WORK INSTRUCTIONS:
Sort through the data and copy the lines holding the word "drawn".
---------- SOURCE DATA ----------
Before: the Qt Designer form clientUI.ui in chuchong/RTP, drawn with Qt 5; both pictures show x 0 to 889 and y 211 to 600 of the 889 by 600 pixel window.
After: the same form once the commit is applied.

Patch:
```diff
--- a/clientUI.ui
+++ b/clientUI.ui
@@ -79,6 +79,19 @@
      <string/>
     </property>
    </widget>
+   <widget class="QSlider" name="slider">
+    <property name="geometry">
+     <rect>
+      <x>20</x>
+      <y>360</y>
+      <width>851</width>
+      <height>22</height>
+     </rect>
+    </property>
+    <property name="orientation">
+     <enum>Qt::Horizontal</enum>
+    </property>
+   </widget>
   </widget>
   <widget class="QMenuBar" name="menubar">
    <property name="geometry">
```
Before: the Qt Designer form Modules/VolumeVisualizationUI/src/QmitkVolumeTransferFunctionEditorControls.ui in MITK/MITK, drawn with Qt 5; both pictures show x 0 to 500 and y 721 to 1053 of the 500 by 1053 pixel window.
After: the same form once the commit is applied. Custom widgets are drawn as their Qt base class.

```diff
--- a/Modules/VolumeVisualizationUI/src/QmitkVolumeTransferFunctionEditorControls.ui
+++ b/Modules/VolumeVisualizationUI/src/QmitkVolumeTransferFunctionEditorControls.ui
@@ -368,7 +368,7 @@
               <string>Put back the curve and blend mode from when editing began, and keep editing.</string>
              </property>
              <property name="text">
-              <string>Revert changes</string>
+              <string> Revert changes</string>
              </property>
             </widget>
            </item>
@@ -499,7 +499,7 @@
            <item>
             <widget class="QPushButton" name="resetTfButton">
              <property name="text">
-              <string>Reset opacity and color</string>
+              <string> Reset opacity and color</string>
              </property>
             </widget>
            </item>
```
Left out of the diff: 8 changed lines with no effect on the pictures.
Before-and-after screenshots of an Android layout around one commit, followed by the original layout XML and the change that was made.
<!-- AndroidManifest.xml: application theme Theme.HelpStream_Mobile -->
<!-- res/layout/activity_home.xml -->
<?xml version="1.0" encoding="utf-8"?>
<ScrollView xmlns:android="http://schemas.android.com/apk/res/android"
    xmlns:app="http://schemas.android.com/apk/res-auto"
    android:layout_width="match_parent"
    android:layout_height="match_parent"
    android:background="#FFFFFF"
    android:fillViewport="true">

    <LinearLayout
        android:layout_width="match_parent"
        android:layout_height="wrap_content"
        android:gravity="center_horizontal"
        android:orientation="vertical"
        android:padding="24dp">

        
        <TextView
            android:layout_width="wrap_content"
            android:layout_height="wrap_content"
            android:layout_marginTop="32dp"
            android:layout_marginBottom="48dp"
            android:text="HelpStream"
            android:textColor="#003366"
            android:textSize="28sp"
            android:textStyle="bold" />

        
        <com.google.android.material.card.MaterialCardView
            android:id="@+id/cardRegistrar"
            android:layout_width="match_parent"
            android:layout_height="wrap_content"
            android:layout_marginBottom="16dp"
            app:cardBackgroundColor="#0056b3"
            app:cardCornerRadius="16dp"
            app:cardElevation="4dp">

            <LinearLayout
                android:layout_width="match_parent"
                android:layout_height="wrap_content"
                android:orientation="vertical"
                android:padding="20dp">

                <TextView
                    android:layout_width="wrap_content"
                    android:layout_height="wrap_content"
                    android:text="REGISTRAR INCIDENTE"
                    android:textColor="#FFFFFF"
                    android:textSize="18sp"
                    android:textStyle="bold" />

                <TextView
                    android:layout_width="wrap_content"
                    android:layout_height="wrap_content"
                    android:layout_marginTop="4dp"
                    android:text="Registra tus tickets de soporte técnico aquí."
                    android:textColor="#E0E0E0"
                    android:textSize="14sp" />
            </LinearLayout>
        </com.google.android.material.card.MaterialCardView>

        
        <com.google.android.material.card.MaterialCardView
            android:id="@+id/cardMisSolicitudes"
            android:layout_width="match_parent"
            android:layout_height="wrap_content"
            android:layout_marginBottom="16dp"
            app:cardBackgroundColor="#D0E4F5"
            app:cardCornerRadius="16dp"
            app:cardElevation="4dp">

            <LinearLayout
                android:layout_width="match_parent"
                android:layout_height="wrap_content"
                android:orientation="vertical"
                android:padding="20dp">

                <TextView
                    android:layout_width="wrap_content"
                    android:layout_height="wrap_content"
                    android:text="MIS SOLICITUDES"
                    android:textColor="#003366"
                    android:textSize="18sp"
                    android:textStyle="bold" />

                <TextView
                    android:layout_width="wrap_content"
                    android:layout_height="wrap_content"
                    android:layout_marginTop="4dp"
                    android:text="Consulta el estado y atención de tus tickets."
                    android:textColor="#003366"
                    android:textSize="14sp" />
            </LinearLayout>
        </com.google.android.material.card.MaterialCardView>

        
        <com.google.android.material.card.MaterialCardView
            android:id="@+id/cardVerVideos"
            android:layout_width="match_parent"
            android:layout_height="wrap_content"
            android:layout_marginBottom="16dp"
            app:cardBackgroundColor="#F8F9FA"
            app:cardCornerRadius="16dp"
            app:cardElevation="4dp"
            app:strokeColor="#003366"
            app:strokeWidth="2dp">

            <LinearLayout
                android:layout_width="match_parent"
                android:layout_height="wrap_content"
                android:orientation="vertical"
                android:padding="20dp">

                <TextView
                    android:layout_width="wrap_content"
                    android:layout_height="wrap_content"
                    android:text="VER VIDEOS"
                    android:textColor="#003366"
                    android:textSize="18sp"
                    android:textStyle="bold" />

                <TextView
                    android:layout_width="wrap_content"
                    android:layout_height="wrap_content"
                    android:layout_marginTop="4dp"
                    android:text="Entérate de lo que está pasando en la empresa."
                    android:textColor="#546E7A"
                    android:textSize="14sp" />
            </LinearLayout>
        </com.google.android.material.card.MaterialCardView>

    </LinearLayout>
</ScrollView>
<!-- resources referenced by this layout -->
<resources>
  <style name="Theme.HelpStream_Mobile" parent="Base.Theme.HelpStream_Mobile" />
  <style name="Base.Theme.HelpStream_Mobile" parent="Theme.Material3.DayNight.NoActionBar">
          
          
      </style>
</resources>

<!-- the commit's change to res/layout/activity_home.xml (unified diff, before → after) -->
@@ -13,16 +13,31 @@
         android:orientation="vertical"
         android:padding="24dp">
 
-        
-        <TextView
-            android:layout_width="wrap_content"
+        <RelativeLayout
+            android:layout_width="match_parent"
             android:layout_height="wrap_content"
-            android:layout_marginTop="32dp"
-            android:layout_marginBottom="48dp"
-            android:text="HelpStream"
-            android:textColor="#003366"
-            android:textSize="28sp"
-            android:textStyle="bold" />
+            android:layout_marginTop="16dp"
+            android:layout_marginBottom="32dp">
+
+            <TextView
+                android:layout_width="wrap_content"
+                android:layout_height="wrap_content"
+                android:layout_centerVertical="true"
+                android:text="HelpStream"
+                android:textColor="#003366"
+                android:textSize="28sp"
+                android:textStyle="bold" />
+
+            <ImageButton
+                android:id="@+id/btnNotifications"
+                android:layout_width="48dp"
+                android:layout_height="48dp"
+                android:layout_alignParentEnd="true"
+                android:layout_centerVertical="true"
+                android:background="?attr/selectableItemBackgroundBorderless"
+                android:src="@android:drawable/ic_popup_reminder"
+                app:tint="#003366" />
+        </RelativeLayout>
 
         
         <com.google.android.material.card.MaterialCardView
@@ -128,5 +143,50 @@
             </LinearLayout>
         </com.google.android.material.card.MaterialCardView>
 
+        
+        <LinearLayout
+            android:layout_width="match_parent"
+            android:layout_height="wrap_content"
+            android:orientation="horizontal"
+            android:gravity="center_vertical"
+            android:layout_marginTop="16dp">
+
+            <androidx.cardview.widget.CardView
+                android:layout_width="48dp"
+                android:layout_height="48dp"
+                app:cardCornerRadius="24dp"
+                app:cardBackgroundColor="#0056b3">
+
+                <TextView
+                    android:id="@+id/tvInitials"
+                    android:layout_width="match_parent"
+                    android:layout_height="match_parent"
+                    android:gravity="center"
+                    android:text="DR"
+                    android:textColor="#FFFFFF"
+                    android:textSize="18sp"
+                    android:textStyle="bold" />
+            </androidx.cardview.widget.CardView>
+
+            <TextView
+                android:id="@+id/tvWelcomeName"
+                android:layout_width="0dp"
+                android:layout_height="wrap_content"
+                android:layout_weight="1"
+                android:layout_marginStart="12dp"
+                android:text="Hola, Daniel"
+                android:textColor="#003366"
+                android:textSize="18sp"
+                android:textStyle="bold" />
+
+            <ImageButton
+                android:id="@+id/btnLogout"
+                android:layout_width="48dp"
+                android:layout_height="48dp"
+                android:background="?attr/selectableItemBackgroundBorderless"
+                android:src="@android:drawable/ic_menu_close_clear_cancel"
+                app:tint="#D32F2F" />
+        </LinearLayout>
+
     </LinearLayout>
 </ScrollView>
----------
TASK ANSWER:
Before: the Qt Designer form clientUI.ui in chuchong/RTP, drawn with Qt 5; both pictures show x 0 to 889 and y 211 to 600 of the 889 by 600 pixel window.
Before: the Qt Designer form Modules/VolumeVisualizationUI/src/QmitkVolumeTransferFunctionEditorControls.ui in MITK/MITK, drawn with Qt 5; both pictures show x 0 to 500 and y 721 to 1053 of the 500 by 1053 pixel window.
After: the same form once the commit is applied. Custom widgets are drawn as their Qt base class.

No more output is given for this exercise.